Communications – Then & Now
Decades ago, telephone calls used to be routed through a series of copper wires connecting your actual phone to the phone of the person you were contacting. Since this service was individualized (meaning each call solely occupied the lines for the entire conversation), it was expensive and both time and resource consuming. Alternatively, Internet-transmitted calls are being routed through any number of thousands of lines during one conversation, and that is the main advantage of using VoIP. With this system, thousands of inter-connected channels are constantly available for your conversation to flow through, and thousands of conversations can be handled simultaneously.
How Does VoIP Really Work
By breaking down the information being transmitted, providers are only using a small amount of those copper lines, thus being able to free up a greater amount of lines for additional information to be received. Did you know that when you are having a VoIP conversation, you are only hearing part of the discussion? In fact, thousands of bytes of information are left out of your conversations every time you speak. How is it that you don’t notice these gaps? Simple; the parts that are left out are actually the dead air, the silent pockets of non-conversation that exist between comments. These empty spaces actually take up a tremendous amount of memory, and so, to reduce lag, they are cut out completely. So, in between the time that you say hello and your friend hears and responds, the lines are made available to other communicators. While these nanoseconds don’t seem important to you, when transmitting millions of bytes of information constantly, they really do add up.
VoIP Provider Options

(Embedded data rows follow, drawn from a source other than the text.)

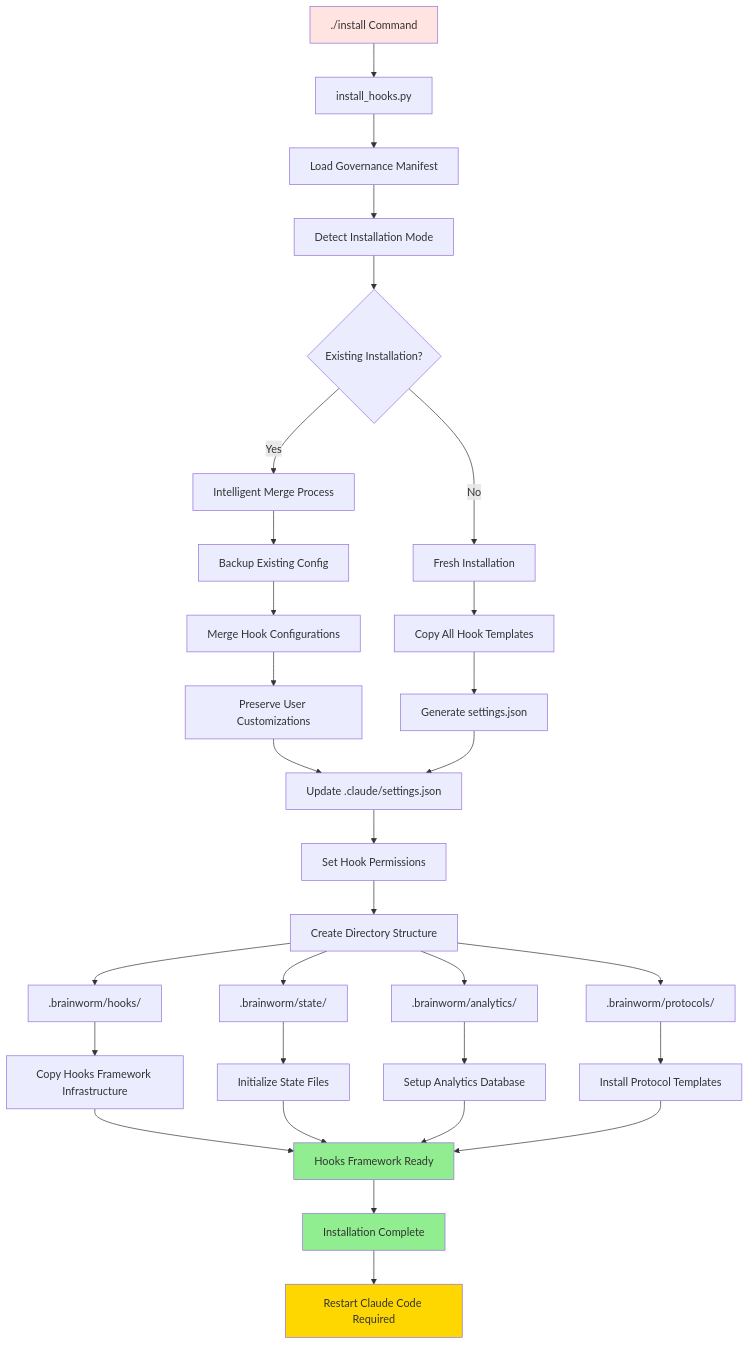
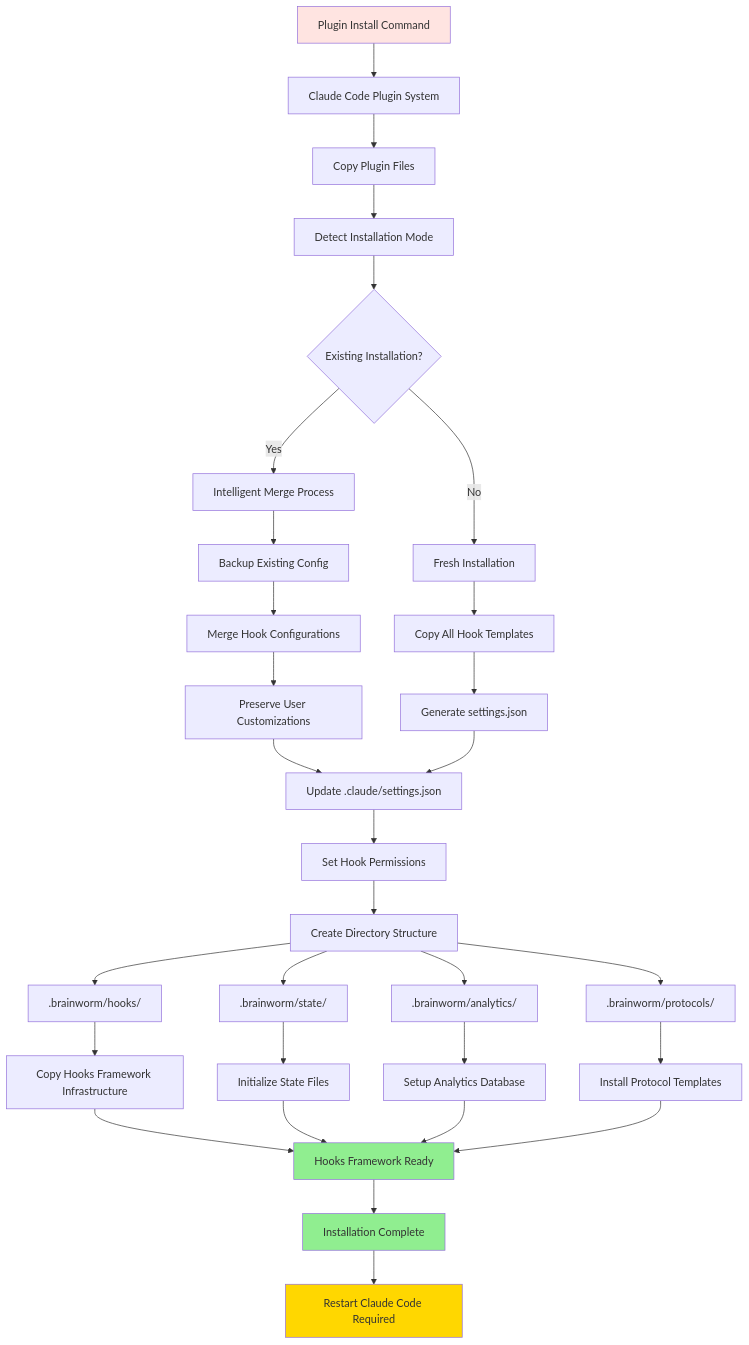
The seventh of 9 diagrams in brainworm/docs/PROCESS_FLOWS.md (lsmith090/cc-plugins), drawn with Mermaid before and after one commit. The commit also changed 12 other files, not shown here.

````diff
--- a/brainworm/docs/PROCESS_FLOWS.md
+++ b/brainworm/docs/PROCESS_FLOWS.md
@@ -312,47 +312,47 @@
 ```mermaid
 graph TD
-    A[./install Command] --> B[install_hooks.py]
-    
-    B --> C[Load Governance Manifest]
+    A[Plugin Install Command] --> B[Claude Code Plugin System]
+
+    B --> C[Copy Plugin Files]
     C --> D[Detect Installation Mode]
     
     D --> E{Existing Installation?}
     E -->|Yes| F[Intelligent Merge Process]
     E -->|No| G[Fresh Installation]
     
     F --> H[Backup Existing Config]
     H --> I[Merge Hook Configurations]
     I --> J[Preserve User Customizations]
     
     G --> K[Copy All Hook Templates]
     K --> L[Generate settings.json]
     
     J --> M[Update .claude/settings.json]
     L --> M
     
     M --> N[Set Hook Permissions]
     N --> O[Create Directory Structure]
     
     O --> P[.brainworm/hooks/]
     O --> Q[.brainworm/state/]
     O --> R[.brainworm/analytics/]
     O --> S[.brainworm/protocols/]
     
     P --> T[Copy Hooks Framework Infrastructure]
     Q --> U[Initialize State Files]
     R --> V[Setup Analytics Database]
     S --> W[Install Protocol Templates]
     
     T --> X[Hooks Framework Ready]
     U --> X
     V --> X
     W --> X
     
     X --> Y[Installation Complete]
     Y --> Z[Restart Claude Code Required]
     
     style A fill:#FFE4E1
     style X fill:#90EE90
     style Y fill:#90EE90
     style Z fill:#FFD700
 ```
````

VoIP’s fall into three categories: ATA’s, IP phones, and computer-based. An ATA (analog telephone adaptor) takes your telephone and allows it to make calls through your service provider. It’s simple, easy and familiar since you are just using a traditional phone. IP phones look like standard telephones, but are hotwired to work like an Internet connection. Since they combine high-tech with traditional wrappings, many people enjoy this best of both worlds option. Finally, there is the computer-to-computer connection. Just make sure your computer has built-in or external speakers hooked up, a working microphone and the proper software, and you’ll be ready to place a call.